* [Task details]: Pull every line that includes the word "entryPerimeter" out of the data below and copy it.

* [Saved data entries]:
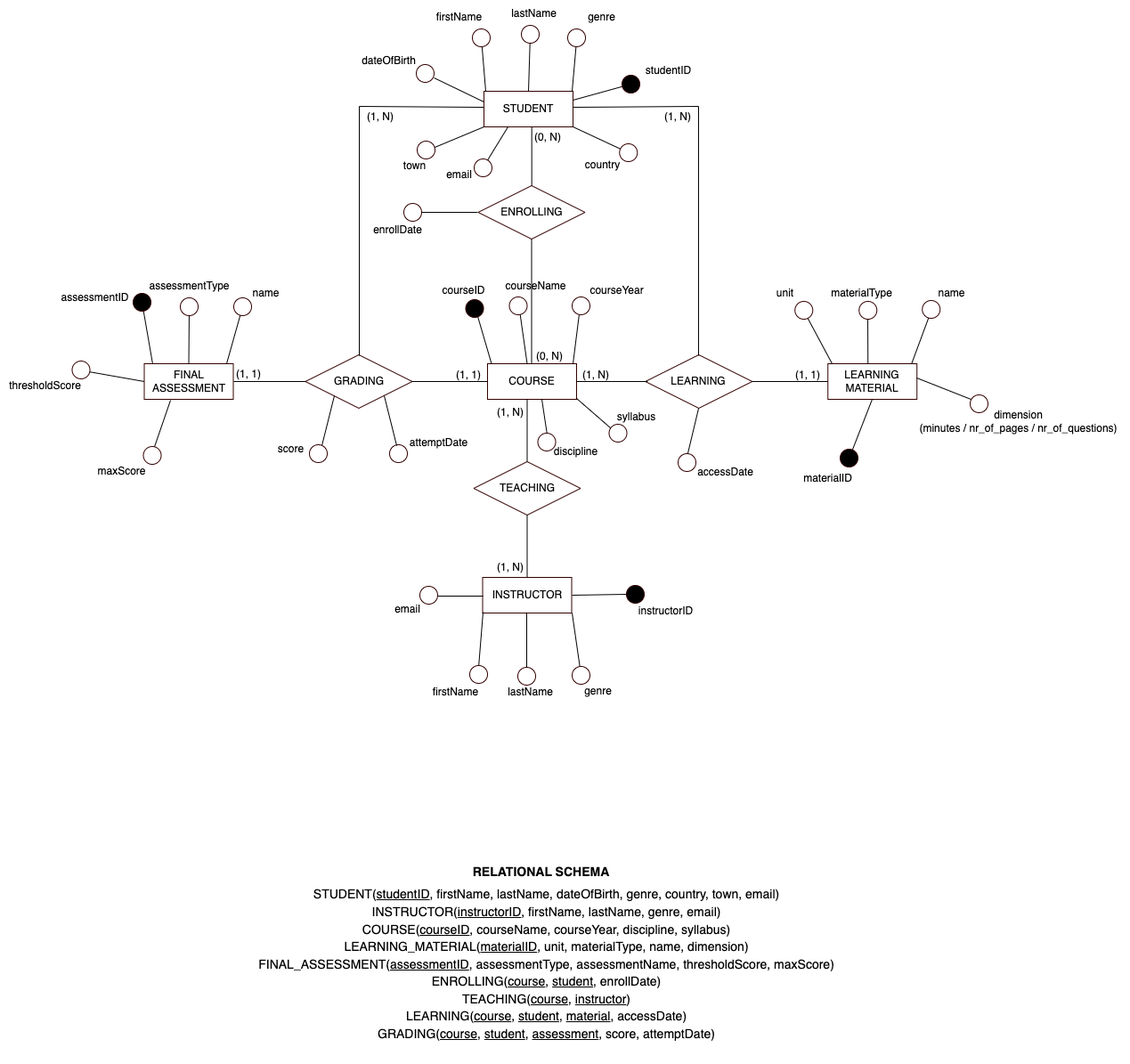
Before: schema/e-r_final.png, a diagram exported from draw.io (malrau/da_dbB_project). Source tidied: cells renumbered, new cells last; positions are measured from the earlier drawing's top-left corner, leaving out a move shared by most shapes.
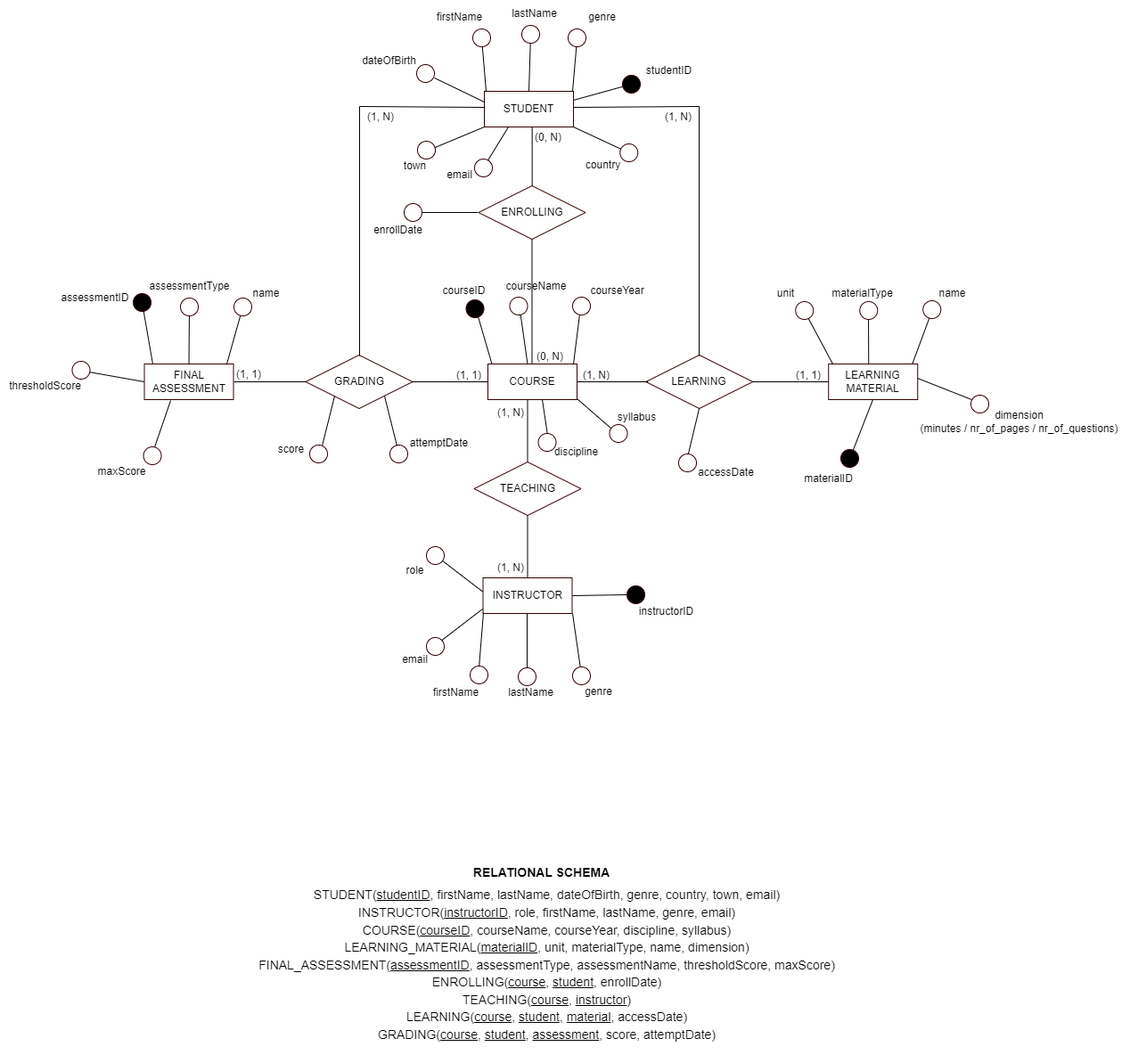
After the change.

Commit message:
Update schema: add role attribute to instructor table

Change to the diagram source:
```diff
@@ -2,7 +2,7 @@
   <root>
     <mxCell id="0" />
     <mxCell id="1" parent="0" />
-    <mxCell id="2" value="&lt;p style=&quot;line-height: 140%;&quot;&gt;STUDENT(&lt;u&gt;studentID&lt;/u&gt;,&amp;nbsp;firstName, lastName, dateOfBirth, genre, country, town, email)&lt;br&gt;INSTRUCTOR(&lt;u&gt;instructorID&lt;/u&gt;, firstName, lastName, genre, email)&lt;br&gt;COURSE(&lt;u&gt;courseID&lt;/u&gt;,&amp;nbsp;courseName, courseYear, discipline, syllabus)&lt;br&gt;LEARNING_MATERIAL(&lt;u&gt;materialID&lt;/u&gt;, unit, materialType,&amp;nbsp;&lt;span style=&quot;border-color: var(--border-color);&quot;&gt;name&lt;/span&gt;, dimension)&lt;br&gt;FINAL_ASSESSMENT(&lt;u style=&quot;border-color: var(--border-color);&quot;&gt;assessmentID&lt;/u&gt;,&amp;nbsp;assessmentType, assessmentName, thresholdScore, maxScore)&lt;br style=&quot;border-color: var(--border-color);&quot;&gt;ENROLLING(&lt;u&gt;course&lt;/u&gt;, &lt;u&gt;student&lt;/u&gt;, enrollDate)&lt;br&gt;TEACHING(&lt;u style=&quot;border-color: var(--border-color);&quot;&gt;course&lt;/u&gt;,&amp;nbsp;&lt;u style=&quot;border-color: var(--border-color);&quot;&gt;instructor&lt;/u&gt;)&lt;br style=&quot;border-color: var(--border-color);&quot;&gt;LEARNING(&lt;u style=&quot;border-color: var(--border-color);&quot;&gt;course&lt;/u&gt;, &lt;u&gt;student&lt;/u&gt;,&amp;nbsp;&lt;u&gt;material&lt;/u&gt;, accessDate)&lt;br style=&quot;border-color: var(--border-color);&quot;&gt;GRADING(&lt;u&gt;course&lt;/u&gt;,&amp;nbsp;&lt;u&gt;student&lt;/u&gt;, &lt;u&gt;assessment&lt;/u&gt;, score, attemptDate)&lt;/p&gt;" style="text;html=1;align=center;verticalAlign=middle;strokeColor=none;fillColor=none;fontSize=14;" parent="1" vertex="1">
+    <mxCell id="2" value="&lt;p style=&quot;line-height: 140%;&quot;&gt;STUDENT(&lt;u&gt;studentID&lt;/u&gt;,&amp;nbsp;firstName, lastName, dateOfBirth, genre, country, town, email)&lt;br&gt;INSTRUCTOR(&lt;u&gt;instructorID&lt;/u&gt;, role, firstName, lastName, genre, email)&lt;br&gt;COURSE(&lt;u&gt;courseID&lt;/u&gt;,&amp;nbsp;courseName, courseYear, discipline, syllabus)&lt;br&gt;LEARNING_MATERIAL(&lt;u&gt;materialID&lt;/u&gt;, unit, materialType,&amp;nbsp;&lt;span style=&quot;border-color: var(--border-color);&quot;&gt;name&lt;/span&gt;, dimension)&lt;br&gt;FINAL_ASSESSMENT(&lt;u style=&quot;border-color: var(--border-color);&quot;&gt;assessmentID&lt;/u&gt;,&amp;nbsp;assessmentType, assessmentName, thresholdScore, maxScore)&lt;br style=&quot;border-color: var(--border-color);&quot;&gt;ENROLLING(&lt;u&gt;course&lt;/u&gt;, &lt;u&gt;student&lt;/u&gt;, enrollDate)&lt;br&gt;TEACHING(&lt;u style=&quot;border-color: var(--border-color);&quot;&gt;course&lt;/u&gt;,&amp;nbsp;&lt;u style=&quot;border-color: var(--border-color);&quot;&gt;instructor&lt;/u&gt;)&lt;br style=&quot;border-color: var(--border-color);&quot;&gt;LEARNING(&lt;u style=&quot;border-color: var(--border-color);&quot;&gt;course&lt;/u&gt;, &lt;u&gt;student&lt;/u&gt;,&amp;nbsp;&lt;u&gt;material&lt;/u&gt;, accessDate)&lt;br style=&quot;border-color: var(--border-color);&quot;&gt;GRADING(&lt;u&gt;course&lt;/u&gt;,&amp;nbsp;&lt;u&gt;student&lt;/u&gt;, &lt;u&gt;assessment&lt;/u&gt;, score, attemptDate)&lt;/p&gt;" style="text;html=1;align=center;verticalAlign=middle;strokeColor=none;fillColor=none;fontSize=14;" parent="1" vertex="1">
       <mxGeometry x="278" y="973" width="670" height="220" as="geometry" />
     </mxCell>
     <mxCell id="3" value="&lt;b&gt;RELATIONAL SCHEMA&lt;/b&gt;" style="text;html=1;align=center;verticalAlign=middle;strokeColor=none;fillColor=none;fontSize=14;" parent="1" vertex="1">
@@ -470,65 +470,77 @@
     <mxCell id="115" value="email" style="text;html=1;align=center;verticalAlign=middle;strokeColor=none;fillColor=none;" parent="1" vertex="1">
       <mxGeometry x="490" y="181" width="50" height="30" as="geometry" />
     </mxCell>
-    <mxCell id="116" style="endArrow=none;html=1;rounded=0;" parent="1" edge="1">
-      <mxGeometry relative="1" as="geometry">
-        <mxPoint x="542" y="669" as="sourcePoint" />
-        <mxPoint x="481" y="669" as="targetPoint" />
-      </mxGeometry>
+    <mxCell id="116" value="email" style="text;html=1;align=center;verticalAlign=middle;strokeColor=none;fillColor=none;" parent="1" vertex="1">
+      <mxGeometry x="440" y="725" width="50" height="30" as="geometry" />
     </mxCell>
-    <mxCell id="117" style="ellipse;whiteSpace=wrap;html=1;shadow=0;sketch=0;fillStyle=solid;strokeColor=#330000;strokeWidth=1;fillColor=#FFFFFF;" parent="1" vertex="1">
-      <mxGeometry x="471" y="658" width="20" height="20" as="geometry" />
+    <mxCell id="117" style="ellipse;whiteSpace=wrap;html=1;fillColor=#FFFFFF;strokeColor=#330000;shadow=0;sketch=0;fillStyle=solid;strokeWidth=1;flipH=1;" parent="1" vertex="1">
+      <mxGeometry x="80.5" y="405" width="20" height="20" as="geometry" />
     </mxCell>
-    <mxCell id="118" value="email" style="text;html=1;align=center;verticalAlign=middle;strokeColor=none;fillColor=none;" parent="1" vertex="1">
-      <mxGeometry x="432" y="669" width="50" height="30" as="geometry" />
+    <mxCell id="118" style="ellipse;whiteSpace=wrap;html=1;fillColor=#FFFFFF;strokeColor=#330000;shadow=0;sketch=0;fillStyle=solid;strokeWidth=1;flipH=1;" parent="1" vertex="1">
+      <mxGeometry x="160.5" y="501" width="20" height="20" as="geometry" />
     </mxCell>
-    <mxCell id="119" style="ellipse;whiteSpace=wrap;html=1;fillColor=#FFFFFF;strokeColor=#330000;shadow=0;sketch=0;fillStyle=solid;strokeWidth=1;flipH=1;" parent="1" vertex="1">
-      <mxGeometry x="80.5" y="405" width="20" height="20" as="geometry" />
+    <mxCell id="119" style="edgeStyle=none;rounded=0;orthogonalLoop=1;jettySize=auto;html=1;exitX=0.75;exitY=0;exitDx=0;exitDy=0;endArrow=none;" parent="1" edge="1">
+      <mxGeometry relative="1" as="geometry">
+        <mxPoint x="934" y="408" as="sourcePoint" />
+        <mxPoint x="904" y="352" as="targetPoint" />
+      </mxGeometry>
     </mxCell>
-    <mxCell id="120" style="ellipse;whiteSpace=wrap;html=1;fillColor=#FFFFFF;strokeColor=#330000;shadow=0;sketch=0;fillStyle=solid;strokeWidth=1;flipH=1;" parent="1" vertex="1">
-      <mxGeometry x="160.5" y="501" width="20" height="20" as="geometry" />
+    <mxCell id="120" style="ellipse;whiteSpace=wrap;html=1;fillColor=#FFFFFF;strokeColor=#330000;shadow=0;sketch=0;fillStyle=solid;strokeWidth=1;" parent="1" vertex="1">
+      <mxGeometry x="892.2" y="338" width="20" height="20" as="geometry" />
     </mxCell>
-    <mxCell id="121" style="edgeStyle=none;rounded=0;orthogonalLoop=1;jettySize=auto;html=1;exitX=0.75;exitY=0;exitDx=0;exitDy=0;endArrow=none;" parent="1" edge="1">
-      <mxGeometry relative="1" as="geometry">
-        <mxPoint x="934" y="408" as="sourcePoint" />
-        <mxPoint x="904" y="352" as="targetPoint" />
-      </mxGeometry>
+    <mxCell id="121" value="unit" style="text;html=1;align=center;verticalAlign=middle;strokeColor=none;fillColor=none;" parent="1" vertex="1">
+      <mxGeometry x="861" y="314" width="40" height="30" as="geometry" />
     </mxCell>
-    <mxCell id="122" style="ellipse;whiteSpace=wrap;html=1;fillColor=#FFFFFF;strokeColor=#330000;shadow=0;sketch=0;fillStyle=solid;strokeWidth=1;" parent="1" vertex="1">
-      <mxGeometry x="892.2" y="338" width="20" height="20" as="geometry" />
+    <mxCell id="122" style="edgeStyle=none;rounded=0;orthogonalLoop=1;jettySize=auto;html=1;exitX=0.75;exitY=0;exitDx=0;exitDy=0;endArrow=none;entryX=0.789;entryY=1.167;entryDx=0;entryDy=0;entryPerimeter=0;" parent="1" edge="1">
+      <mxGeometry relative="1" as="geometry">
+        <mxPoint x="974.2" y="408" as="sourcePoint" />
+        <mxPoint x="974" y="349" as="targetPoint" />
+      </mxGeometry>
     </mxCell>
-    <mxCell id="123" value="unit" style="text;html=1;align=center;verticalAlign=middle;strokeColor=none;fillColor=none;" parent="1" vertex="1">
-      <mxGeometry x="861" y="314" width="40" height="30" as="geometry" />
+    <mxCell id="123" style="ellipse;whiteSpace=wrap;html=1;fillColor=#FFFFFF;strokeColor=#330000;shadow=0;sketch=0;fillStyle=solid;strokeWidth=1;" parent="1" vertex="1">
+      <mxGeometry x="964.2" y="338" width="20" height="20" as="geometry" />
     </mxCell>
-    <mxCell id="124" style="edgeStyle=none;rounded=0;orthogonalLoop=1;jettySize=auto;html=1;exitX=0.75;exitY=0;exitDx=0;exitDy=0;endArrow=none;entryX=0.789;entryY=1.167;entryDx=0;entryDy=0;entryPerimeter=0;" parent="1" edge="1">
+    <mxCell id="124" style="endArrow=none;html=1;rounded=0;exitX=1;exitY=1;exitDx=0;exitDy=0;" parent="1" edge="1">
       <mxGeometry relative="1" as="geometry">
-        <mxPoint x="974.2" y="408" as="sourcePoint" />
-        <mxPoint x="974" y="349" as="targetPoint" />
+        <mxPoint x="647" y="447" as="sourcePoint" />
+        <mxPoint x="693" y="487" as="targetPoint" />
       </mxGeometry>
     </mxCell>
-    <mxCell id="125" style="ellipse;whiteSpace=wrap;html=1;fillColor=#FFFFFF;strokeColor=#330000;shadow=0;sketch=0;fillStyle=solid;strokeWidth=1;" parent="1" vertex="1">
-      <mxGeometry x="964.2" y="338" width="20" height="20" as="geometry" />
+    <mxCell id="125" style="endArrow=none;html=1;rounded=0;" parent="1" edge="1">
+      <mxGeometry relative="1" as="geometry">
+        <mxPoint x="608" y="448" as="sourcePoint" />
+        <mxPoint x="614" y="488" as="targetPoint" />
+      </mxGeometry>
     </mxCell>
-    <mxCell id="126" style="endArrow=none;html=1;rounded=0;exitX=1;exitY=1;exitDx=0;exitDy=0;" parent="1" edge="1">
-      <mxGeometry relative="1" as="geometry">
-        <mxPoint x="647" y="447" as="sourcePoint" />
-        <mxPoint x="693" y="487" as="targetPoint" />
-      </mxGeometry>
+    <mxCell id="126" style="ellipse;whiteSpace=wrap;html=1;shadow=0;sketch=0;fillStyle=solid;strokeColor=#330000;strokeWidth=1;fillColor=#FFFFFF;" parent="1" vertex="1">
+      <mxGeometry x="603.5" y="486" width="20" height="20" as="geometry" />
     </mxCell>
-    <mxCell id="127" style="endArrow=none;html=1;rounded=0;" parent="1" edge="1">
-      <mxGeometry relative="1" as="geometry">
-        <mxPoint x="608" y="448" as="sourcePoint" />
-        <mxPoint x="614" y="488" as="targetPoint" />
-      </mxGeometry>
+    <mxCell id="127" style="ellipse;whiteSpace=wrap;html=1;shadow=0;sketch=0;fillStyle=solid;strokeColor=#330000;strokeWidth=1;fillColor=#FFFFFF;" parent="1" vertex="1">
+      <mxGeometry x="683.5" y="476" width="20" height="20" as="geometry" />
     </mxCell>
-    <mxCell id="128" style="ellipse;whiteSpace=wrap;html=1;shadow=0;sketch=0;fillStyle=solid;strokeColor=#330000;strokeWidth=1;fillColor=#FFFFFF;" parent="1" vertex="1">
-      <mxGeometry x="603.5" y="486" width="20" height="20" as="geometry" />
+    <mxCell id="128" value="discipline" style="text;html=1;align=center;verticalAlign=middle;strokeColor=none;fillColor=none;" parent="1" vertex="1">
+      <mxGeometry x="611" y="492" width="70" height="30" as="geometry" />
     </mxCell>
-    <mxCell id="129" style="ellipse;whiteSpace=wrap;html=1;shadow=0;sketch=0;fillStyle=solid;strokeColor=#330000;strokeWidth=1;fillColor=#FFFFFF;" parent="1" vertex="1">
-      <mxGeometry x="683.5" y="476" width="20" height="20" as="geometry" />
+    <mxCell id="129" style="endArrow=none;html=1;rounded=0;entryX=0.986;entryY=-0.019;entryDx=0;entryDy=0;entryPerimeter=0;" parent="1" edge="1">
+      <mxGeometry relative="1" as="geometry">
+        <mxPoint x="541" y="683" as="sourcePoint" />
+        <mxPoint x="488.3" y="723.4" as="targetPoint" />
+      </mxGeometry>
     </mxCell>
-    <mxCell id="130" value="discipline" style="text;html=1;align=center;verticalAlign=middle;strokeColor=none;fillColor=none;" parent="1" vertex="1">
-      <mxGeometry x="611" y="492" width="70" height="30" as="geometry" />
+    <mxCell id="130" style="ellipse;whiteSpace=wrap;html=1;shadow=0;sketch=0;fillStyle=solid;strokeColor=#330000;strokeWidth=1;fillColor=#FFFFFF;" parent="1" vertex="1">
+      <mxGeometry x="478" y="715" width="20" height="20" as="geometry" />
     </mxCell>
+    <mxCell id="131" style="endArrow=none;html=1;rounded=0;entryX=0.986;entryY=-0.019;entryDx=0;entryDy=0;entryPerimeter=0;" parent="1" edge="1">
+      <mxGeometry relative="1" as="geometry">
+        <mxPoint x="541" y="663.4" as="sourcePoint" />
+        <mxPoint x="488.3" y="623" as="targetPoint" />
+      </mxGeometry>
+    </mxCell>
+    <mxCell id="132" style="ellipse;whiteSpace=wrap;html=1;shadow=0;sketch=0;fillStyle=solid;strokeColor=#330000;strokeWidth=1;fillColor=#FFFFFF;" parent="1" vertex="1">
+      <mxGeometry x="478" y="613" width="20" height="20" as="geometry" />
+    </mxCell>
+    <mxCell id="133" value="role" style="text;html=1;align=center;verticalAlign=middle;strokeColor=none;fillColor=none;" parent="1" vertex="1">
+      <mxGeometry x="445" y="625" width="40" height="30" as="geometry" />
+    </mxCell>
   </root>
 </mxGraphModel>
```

* [Exercise response]:
+    <mxCell id="122" style="edgeStyle=none;rounded=0;orthogonalLoop=1;jettySize=auto;html=1;exitX=0.75;exitY=0;exitDx=0;exitDy=0;endArrow=none;entryX=0.789;entryY=1.167;entryDx=0;entryDy=0;entryPerimeter=0;" parent="1" edge="1">
-    <mxCell id="124" style="edgeStyle=none;rounded=0;orthogonalLoop=1;jettySize=auto;html=1;exitX=0.75;exitY=0;exitDx=0;exitDy=0;endArrow=none;entryX=0.789;entryY=1.167;entryDx=0;entryDy=0;entryPerimeter=0;" parent="1" edge="1">
+    <mxCell id="129" style="endArrow=none;html=1;rounded=0;entryX=0.986;entryY=-0.019;entryDx=0;entryDy=0;entryPerimeter=0;" parent="1" edge="1">
+    <mxCell id="131" style="endArrow=none;html=1;rounded=0;entryX=0.986;entryY=-0.019;entryDx=0;entryDy=0;entryPerimeter=0;" parent="1" edge="1">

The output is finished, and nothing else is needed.